- Given information:
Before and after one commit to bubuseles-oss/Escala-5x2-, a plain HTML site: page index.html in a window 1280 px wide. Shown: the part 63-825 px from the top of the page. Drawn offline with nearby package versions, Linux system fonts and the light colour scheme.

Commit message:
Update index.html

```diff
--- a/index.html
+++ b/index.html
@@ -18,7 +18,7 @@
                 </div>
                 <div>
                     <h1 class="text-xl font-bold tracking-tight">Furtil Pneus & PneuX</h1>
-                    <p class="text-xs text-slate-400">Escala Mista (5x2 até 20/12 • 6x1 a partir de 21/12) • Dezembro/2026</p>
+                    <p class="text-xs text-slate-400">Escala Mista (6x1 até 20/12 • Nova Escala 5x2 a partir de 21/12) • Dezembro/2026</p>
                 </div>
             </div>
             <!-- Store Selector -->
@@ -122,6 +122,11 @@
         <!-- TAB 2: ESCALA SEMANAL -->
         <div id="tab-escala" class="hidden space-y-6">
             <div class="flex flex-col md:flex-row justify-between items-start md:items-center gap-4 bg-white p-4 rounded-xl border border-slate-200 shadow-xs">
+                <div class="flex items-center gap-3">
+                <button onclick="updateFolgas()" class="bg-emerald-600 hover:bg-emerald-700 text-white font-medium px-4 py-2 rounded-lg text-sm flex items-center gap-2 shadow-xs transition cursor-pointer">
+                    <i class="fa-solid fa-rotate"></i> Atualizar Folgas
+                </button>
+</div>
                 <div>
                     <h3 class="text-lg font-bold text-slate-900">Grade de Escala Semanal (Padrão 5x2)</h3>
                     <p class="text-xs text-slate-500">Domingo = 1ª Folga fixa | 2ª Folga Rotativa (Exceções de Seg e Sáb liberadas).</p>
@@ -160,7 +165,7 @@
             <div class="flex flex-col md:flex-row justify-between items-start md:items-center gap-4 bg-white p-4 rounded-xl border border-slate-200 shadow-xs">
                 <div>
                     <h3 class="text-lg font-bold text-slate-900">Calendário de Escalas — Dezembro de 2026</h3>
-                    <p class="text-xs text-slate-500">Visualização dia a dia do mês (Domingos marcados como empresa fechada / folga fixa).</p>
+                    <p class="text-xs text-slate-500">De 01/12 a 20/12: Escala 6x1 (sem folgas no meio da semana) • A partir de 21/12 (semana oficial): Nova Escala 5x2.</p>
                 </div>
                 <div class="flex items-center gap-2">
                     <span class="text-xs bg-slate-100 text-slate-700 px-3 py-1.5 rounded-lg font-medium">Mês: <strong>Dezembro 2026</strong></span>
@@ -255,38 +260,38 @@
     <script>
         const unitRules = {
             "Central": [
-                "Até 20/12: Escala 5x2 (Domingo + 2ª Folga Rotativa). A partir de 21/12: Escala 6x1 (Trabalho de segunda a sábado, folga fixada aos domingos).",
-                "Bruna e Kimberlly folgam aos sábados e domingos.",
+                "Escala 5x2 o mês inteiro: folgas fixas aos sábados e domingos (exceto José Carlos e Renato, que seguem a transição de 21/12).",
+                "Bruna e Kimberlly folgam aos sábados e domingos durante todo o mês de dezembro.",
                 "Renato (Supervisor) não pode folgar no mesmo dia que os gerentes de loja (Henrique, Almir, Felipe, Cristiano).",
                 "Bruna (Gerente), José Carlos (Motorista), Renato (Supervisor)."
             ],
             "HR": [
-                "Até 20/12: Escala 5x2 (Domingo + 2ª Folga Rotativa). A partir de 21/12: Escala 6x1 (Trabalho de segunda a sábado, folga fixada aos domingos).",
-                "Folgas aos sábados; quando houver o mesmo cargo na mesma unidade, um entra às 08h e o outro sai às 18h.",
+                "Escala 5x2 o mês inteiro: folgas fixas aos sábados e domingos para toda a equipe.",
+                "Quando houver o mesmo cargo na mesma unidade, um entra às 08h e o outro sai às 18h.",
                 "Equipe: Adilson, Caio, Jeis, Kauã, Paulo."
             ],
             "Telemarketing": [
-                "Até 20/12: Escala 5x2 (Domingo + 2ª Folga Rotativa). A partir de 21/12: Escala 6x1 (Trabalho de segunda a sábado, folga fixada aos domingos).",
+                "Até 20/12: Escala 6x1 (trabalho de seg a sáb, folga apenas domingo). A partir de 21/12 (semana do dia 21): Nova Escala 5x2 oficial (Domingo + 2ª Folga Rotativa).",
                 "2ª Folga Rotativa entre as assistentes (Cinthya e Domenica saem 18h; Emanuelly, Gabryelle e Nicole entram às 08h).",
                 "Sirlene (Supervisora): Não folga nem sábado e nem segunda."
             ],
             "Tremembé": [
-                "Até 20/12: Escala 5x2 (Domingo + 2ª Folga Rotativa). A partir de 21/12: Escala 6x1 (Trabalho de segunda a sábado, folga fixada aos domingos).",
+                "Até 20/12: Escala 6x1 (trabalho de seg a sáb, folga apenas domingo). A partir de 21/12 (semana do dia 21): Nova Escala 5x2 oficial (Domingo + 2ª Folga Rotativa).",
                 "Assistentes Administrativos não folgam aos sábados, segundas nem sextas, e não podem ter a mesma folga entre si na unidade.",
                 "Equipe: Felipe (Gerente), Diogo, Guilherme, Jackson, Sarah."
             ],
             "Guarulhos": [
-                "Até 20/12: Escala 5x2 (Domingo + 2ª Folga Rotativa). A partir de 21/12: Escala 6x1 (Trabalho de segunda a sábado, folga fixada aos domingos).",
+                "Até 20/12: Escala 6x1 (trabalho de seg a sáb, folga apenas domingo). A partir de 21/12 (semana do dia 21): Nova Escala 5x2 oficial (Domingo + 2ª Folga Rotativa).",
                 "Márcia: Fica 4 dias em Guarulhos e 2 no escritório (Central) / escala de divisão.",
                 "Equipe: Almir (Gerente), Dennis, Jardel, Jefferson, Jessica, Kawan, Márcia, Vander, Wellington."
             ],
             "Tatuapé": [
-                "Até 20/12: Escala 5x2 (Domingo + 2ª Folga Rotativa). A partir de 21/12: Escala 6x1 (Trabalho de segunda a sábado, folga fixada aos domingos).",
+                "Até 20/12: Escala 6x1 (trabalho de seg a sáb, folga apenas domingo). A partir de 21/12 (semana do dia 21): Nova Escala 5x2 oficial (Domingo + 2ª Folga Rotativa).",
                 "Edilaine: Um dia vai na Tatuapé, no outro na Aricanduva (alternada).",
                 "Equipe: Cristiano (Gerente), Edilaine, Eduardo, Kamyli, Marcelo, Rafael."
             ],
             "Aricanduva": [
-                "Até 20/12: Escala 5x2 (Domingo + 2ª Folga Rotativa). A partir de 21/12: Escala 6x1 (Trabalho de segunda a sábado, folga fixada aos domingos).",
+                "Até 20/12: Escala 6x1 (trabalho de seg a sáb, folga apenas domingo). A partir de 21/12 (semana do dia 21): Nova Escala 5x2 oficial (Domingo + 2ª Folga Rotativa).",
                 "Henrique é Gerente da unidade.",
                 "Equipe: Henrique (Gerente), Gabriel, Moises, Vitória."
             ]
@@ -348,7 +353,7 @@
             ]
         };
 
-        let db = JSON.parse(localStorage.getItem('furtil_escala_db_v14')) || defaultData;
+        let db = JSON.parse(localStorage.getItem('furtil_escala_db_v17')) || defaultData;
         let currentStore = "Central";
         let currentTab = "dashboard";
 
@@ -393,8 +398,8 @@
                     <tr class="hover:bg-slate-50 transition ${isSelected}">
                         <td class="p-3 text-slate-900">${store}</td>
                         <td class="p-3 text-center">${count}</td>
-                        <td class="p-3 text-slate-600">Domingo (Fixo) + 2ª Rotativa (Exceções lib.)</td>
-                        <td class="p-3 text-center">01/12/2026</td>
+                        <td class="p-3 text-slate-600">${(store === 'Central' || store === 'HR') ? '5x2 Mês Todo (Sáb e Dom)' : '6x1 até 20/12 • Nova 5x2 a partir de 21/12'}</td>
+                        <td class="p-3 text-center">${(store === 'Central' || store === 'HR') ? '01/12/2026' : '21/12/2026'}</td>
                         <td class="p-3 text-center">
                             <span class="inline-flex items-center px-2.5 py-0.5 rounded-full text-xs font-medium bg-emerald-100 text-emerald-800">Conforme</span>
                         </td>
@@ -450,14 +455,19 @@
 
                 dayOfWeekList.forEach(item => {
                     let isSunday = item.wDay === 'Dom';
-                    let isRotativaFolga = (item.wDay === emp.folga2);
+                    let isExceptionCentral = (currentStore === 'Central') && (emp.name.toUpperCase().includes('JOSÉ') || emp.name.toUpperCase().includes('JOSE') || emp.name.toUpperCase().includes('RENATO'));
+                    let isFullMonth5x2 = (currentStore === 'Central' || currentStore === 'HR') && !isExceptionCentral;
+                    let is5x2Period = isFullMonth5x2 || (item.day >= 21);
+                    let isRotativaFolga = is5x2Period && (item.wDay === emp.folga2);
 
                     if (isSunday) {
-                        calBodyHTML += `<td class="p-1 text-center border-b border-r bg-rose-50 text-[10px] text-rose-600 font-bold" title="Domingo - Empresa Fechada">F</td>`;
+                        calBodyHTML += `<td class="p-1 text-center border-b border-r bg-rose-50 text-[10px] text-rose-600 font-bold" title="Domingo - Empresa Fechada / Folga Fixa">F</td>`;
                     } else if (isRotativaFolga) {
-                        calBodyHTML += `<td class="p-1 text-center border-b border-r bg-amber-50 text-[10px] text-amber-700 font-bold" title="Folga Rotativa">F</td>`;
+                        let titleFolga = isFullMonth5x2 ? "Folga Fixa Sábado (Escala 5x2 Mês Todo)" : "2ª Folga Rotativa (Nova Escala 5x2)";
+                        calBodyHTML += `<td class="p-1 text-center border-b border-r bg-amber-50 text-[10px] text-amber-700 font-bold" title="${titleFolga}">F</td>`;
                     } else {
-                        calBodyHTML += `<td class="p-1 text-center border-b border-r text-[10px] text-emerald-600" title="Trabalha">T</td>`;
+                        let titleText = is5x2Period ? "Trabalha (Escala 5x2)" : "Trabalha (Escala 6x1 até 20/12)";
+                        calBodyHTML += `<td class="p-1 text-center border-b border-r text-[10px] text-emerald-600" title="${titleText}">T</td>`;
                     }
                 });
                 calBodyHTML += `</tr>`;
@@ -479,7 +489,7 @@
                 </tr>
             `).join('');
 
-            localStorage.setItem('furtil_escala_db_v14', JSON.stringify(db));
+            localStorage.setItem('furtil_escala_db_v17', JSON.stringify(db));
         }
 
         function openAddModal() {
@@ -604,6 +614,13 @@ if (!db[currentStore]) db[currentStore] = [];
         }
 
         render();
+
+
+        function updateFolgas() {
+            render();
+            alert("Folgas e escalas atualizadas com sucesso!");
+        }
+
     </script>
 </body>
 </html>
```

- About this exercise:
Tally the lines that hold the word "isExceptionCentral" in the listing, and give the tally with nothing else.

- Expected answer:
2